[Opening Data for review section]

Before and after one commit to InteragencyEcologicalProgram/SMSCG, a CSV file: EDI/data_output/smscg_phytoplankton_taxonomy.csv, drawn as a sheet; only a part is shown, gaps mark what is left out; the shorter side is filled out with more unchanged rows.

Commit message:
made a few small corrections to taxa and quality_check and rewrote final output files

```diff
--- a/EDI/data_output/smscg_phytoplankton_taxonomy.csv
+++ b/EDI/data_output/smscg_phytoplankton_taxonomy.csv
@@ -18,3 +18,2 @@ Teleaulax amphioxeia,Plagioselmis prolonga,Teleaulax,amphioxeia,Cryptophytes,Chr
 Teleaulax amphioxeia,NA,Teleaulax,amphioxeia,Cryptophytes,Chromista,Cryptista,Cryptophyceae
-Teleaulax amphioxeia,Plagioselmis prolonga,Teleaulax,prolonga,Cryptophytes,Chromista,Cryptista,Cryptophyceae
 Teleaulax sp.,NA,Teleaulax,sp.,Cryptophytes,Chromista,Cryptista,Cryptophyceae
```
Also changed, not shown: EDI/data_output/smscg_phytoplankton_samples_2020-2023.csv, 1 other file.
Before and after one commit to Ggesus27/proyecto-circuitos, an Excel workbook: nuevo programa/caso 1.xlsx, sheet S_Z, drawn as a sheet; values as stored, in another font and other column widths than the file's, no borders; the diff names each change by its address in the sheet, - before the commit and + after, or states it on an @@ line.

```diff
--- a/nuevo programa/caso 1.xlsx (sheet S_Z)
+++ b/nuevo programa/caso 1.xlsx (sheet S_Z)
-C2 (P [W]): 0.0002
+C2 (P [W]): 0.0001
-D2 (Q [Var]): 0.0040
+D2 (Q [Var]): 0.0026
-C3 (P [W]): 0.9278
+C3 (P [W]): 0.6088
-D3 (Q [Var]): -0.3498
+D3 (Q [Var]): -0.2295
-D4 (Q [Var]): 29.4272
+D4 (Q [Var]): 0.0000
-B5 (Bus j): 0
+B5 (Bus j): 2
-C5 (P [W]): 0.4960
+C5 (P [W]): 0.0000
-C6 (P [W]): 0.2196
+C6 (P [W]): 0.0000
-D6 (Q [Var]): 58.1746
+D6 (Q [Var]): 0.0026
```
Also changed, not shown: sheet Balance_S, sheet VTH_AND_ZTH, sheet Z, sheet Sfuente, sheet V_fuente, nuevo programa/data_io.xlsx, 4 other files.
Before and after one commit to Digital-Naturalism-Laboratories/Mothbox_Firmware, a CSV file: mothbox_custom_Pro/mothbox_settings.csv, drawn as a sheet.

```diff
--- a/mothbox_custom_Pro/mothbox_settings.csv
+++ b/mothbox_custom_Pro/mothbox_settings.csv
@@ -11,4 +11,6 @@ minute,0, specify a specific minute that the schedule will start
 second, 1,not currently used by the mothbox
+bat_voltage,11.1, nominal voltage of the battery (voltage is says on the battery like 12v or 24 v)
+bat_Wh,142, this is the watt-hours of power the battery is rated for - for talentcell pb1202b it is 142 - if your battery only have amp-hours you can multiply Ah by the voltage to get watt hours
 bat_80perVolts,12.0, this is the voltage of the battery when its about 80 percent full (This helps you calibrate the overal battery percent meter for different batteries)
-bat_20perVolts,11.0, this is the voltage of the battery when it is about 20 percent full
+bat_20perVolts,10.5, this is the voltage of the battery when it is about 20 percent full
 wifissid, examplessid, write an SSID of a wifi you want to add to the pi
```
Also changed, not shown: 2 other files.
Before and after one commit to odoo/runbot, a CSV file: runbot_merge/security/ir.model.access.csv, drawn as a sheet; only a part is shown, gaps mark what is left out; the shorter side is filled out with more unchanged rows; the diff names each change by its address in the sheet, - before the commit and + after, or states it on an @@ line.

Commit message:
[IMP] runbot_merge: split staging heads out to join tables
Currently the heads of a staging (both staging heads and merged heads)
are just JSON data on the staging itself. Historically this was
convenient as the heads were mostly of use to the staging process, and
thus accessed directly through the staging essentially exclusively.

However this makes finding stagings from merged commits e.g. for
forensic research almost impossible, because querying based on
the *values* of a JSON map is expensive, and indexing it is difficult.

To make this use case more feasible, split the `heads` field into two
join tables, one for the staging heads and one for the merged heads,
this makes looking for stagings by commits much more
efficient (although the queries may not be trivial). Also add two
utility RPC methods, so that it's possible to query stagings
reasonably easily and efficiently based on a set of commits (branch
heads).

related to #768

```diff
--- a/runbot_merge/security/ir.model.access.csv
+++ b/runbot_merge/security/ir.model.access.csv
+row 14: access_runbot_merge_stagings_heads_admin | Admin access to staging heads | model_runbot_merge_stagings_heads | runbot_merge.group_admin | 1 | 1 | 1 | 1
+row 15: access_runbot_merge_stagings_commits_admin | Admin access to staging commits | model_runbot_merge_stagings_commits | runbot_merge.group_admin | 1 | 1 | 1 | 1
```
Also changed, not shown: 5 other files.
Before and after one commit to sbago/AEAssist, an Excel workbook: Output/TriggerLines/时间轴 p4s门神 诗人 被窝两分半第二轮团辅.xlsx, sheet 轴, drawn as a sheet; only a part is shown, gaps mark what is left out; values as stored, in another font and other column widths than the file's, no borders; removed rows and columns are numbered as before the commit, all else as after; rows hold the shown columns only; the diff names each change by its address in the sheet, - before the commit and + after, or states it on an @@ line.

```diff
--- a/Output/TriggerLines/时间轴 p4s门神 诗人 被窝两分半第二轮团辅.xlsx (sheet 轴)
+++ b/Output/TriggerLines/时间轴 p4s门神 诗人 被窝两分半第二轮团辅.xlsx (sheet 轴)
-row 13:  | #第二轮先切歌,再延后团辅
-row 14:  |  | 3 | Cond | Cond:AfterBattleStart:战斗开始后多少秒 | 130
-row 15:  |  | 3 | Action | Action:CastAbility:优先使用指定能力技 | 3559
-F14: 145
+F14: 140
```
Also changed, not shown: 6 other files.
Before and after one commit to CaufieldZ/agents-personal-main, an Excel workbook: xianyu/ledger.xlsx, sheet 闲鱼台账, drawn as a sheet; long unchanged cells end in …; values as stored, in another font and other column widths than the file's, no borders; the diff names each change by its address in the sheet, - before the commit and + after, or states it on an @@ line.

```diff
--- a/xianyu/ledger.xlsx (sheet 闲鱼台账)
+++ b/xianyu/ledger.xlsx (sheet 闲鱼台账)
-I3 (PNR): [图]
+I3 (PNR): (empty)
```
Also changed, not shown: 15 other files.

[Closing Data for review section]

Exercise directions:
Repeat the records above with every character intact.

Final answer:
Before and after one commit to InteragencyEcologicalProgram/SMSCG, a CSV file: EDI/data_output/smscg_phytoplankton_taxonomy.csv, drawn as a sheet; only a part is shown, gaps mark what is left out; the shorter side is filled out with more unchanged rows.

Commit message:
made a few small corrections to taxa and quality_check and rewrote final output files

```diff
--- a/EDI/data_output/smscg_phytoplankton_taxonomy.csv
+++ b/EDI/data_output/smscg_phytoplankton_taxonomy.csv
@@ -18,3 +18,2 @@ Teleaulax amphioxeia,Plagioselmis prolonga,Teleaulax,amphioxeia,Cryptophytes,Chr
 Teleaulax amphioxeia,NA,Teleaulax,amphioxeia,Cryptophytes,Chromista,Cryptista,Cryptophyceae
-Teleaulax amphioxeia,Plagioselmis prolonga,Teleaulax,prolonga,Cryptophytes,Chromista,Cryptista,Cryptophyceae
 Teleaulax sp.,NA,Teleaulax,sp.,Cryptophytes,Chromista,Cryptista,Cryptophyceae
```
Also changed, not shown: EDI/data_output/smscg_phytoplankton_samples_2020-2023.csv, 1 other file.
Before and after one commit to Ggesus27/proyecto-circuitos, an Excel workbook: nuevo programa/caso 1.xlsx, sheet S_Z, drawn as a sheet; values as stored, in another font and other column widths than the file's, no borders; the diff names each change by its address in the sheet, - before the commit and + after, or states it on an @@ line.

```diff
--- a/nuevo programa/caso 1.xlsx (sheet S_Z)
+++ b/nuevo programa/caso 1.xlsx (sheet S_Z)
-C2 (P [W]): 0.0002
+C2 (P [W]): 0.0001
-D2 (Q [Var]): 0.0040
+D2 (Q [Var]): 0.0026
-C3 (P [W]): 0.9278
+C3 (P [W]): 0.6088
-D3 (Q [Var]): -0.3498
+D3 (Q [Var]): -0.2295
-D4 (Q [Var]): 29.4272
+D4 (Q [Var]): 0.0000
-B5 (Bus j): 0
+B5 (Bus j): 2
-C5 (P [W]): 0.4960
+C5 (P [W]): 0.0000
-C6 (P [W]): 0.2196
+C6 (P [W]): 0.0000
-D6 (Q [Var]): 58.1746
+D6 (Q [Var]): 0.0026
```
Also changed, not shown: sheet Balance_S, sheet VTH_AND_ZTH, sheet Z, sheet Sfuente, sheet V_fuente, nuevo programa/data_io.xlsx, 4 other files.
Before and after one commit to Digital-Naturalism-Laboratories/Mothbox_Firmware, a CSV file: mothbox_custom_Pro/mothbox_settings.csv, drawn as a sheet.

```diff
--- a/mothbox_custom_Pro/mothbox_settings.csv
+++ b/mothbox_custom_Pro/mothbox_settings.csv
@@ -11,4 +11,6 @@ minute,0, specify a specific minute that the schedule will start
 second, 1,not currently used by the mothbox
+bat_voltage,11.1, nominal voltage of the battery (voltage is says on the battery like 12v or 24 v)
+bat_Wh,142, this is the watt-hours of power the battery is rated for - for talentcell pb1202b it is 142 - if your battery only have amp-hours you can multiply Ah by the voltage to get watt hours
 bat_80perVolts,12.0, this is the voltage of the battery when its about 80 percent full (This helps you calibrate the overal battery percent meter for different batteries)
-bat_20perVolts,11.0, this is the voltage of the battery when it is about 20 percent full
+bat_20perVolts,10.5, this is the voltage of the battery when it is about 20 percent full
 wifissid, examplessid, write an SSID of a wifi you want to add to the pi
```
Also changed, not shown: 2 other files.
Before and after one commit to odoo/runbot, a CSV file: runbot_merge/security/ir.model.access.csv, drawn as a sheet; only a part is shown, gaps mark what is left out; the shorter side is filled out with more unchanged rows; the diff names each change by its address in the sheet, - before the commit and + after, or states it on an @@ line.

Commit message:
[IMP] runbot_merge: split staging heads out to join tables
Currently the heads of a staging (both staging heads and merged heads)
are just JSON data on the staging itself. Historically this was
convenient as the heads were mostly of use to the staging process, and
thus accessed directly through the staging essentially exclusively.

However this makes finding stagings from merged commits e.g. for
forensic research almost impossible, because querying based on
the *values* of a JSON map is expensive, and indexing it is difficult.

To make this use case more feasible, split the `heads` field into two
join tables, one for the staging heads and one for the merged heads,
this makes looking for stagings by commits much more
efficient (although the queries may not be trivial). Also add two
utility RPC methods, so that it's possible to query stagings
reasonably easily and efficiently based on a set of commits (branch
heads).

related to #768

```diff
--- a/runbot_merge/security/ir.model.access.csv
+++ b/runbot_merge/security/ir.model.access.csv
+row 14: access_runbot_merge_stagings_heads_admin | Admin access to staging heads | model_runbot_merge_stagings_heads | runbot_merge.group_admin | 1 | 1 | 1 | 1
+row 15: access_runbot_merge_stagings_commits_admin | Admin access to staging commits | model_runbot_merge_stagings_commits | runbot_merge.group_admin | 1 | 1 | 1 | 1
```
Also changed, not shown: 5 other files.
Before and after one commit to sbago/AEAssist, an Excel workbook: Output/TriggerLines/时间轴 p4s门神 诗人 被窝两分半第二轮团辅.xlsx, sheet 轴, drawn as a sheet; only a part is shown, gaps mark what is left out; values as stored, in another font and other column widths than the file's, no borders; removed rows and columns are numbered as before the commit, all else as after; rows hold the shown columns only; the diff names each change by its address in the sheet, - before the commit and + after, or states it on an @@ line.

```diff
--- a/Output/TriggerLines/时间轴 p4s门神 诗人 被窝两分半第二轮团辅.xlsx (sheet 轴)
+++ b/Output/TriggerLines/时间轴 p4s门神 诗人 被窝两分半第二轮团辅.xlsx (sheet 轴)
-row 13:  | #第二轮先切歌,再延后团辅
-row 14:  |  | 3 | Cond | Cond:AfterBattleStart:战斗开始后多少秒 | 130
-row 15:  |  | 3 | Action | Action:CastAbility:优先使用指定能力技 | 3559
-F14: 145
+F14: 140
```
Also changed, not shown: 6 other files.
Before and after one commit to CaufieldZ/agents-personal-main, an Excel workbook: xianyu/ledger.xlsx, sheet 闲鱼台账, drawn as a sheet; long unchanged cells end in …; values as stored, in another font and other column widths than the file's, no borders; the diff names each change by its address in the sheet, - before the commit and + after, or states it on an @@ line.

```diff
--- a/xianyu/ledger.xlsx (sheet 闲鱼台账)
+++ b/xianyu/ledger.xlsx (sheet 闲鱼台账)
-I3 (PNR): [图]
+I3 (PNR): (empty)
```
Also changed, not shown: 15 other files.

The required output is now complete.